- [RAW DATA]

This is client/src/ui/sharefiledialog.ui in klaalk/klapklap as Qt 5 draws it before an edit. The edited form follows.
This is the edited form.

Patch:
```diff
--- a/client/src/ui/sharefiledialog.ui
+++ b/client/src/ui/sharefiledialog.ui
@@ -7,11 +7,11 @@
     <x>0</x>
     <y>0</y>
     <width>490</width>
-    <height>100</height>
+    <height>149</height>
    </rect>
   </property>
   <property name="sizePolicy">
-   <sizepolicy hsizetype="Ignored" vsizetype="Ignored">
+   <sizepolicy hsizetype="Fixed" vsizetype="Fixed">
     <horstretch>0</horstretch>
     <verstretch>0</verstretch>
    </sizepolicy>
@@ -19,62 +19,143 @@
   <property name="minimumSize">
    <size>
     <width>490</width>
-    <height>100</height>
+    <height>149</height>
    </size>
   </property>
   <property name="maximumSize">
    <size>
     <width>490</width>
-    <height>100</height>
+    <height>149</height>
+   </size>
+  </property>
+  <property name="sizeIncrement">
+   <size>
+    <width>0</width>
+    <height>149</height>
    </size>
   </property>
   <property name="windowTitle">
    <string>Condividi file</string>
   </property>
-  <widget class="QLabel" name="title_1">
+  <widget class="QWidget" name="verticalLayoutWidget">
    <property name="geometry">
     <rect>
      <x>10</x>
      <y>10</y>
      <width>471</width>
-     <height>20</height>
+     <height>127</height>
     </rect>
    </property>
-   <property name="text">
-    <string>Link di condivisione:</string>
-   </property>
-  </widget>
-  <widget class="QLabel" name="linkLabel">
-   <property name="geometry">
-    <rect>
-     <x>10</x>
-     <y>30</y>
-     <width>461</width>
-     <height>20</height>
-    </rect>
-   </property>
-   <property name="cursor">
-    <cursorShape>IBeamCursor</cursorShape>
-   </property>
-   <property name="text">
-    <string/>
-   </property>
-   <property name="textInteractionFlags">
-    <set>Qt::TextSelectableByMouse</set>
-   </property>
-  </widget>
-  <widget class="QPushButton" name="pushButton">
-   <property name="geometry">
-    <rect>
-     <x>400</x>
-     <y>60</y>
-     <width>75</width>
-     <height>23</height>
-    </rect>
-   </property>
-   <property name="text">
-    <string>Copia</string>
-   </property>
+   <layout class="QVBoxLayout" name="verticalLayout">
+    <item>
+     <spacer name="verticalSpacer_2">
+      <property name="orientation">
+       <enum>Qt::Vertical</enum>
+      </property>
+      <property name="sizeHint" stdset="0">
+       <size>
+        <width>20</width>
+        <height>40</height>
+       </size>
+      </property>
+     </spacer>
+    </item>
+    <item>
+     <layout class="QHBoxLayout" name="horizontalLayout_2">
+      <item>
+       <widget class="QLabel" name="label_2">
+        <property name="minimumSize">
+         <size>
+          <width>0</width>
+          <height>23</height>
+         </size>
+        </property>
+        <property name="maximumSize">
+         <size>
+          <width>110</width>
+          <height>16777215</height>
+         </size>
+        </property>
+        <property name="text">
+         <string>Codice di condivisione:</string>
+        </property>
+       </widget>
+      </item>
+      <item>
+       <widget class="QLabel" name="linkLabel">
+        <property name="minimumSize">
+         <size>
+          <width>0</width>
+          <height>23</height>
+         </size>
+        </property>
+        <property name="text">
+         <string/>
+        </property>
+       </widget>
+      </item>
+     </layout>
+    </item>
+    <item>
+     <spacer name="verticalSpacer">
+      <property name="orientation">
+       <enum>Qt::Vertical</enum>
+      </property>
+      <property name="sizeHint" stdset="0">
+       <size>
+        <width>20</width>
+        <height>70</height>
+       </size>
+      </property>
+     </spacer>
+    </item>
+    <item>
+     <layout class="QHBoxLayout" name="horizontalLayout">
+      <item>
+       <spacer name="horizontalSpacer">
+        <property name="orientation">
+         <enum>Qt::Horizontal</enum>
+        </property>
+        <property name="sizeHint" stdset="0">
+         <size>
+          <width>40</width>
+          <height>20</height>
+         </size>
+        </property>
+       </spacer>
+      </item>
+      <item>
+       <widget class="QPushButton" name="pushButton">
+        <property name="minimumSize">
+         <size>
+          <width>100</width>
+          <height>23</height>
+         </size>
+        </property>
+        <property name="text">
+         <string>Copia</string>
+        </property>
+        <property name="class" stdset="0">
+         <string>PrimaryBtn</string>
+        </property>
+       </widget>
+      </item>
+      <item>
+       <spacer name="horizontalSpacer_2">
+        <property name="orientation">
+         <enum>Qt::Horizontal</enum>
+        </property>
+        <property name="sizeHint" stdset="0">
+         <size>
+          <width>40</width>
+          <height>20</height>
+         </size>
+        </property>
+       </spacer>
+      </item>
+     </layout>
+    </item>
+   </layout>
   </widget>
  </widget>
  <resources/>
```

* * *

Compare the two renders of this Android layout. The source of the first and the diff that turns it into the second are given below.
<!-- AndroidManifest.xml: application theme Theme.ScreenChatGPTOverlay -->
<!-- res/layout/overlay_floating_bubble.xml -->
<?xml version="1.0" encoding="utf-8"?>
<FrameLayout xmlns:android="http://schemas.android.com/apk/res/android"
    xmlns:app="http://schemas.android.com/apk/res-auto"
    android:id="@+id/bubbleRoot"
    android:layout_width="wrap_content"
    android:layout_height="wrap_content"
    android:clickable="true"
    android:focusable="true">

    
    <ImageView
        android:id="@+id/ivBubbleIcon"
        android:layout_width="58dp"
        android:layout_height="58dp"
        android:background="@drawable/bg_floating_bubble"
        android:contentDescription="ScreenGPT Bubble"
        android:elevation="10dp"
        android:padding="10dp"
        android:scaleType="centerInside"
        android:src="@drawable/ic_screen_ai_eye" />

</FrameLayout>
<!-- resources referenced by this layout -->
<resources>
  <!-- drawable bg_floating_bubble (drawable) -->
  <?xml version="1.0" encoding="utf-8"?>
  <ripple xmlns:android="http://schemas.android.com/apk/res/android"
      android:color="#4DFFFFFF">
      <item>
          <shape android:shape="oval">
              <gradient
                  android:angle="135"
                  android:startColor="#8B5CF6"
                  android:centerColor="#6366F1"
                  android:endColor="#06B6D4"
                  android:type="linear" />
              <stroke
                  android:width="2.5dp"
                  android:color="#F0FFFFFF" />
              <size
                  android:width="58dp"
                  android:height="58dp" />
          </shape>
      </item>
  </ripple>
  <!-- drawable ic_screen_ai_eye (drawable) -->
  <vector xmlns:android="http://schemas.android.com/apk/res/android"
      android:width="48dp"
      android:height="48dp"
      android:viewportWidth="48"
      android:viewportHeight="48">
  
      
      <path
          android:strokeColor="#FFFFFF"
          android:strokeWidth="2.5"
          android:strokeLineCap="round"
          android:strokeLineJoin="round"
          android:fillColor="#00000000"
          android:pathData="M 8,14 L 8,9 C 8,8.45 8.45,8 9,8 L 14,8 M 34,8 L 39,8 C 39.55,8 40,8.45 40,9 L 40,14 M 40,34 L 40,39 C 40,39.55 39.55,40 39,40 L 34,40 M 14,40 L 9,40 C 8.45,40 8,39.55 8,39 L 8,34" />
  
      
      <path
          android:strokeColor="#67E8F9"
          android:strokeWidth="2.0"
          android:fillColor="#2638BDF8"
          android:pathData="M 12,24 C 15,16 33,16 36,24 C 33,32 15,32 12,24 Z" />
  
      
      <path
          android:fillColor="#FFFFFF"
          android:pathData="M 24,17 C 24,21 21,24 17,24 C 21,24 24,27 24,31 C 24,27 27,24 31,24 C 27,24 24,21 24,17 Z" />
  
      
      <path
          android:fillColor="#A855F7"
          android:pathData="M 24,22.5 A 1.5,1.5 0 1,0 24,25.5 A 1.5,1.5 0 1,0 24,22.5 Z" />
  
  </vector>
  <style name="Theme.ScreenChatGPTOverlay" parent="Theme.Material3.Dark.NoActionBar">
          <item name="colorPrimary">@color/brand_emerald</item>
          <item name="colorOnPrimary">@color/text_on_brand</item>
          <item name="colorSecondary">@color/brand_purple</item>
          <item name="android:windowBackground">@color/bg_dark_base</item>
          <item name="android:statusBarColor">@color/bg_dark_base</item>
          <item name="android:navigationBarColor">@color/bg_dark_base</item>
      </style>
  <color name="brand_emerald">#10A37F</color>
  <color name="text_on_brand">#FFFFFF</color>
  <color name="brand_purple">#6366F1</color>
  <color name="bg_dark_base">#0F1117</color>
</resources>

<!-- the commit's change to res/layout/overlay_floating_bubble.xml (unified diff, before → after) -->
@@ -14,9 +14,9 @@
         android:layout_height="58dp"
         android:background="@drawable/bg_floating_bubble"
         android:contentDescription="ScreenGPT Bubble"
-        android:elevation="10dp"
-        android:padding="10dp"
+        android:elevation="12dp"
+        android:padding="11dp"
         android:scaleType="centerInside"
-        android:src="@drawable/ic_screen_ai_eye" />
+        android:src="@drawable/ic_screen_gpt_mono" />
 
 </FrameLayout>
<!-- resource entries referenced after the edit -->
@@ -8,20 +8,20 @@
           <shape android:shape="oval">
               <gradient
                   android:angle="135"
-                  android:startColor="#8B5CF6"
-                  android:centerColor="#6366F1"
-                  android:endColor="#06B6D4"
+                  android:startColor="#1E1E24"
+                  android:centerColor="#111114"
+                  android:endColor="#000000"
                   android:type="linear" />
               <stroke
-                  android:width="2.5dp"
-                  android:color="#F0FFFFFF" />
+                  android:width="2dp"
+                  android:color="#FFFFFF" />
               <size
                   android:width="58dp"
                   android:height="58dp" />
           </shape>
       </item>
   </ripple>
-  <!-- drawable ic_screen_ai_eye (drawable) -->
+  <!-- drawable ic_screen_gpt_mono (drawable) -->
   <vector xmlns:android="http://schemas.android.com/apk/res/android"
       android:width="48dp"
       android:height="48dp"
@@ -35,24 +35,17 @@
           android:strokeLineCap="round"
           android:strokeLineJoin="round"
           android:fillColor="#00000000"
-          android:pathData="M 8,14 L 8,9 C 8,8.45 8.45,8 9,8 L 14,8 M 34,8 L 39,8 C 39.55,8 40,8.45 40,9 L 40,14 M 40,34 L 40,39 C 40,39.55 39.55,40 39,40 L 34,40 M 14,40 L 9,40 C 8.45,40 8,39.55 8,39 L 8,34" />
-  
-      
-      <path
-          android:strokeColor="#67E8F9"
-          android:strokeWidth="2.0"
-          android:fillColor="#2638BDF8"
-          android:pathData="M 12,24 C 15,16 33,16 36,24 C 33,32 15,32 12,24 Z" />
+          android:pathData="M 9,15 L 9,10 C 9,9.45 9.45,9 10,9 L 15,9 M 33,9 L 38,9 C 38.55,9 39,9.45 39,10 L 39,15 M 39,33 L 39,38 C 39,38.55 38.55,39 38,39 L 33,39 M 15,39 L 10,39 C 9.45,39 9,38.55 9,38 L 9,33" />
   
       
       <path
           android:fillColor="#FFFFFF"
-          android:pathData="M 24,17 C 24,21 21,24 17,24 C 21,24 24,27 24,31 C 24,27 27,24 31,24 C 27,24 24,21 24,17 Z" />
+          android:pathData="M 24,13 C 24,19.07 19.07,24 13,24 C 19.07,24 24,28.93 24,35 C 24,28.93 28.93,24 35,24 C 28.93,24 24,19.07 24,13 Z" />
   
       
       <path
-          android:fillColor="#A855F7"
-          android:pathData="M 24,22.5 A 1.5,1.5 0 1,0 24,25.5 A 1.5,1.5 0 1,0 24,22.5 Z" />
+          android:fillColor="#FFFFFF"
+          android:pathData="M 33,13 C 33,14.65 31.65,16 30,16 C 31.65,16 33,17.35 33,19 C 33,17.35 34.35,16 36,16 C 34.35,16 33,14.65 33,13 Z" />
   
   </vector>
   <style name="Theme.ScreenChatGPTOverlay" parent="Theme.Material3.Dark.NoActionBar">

- [WORK INSTRUCTIONS]
Find the word "FrameLayout" in the entries, then copy out every line that has it.

- [PROBLEM SOLUTION]
<FrameLayout xmlns:android="http://schemas.android.com/apk/res/android"
</FrameLayout>
 </FrameLayout>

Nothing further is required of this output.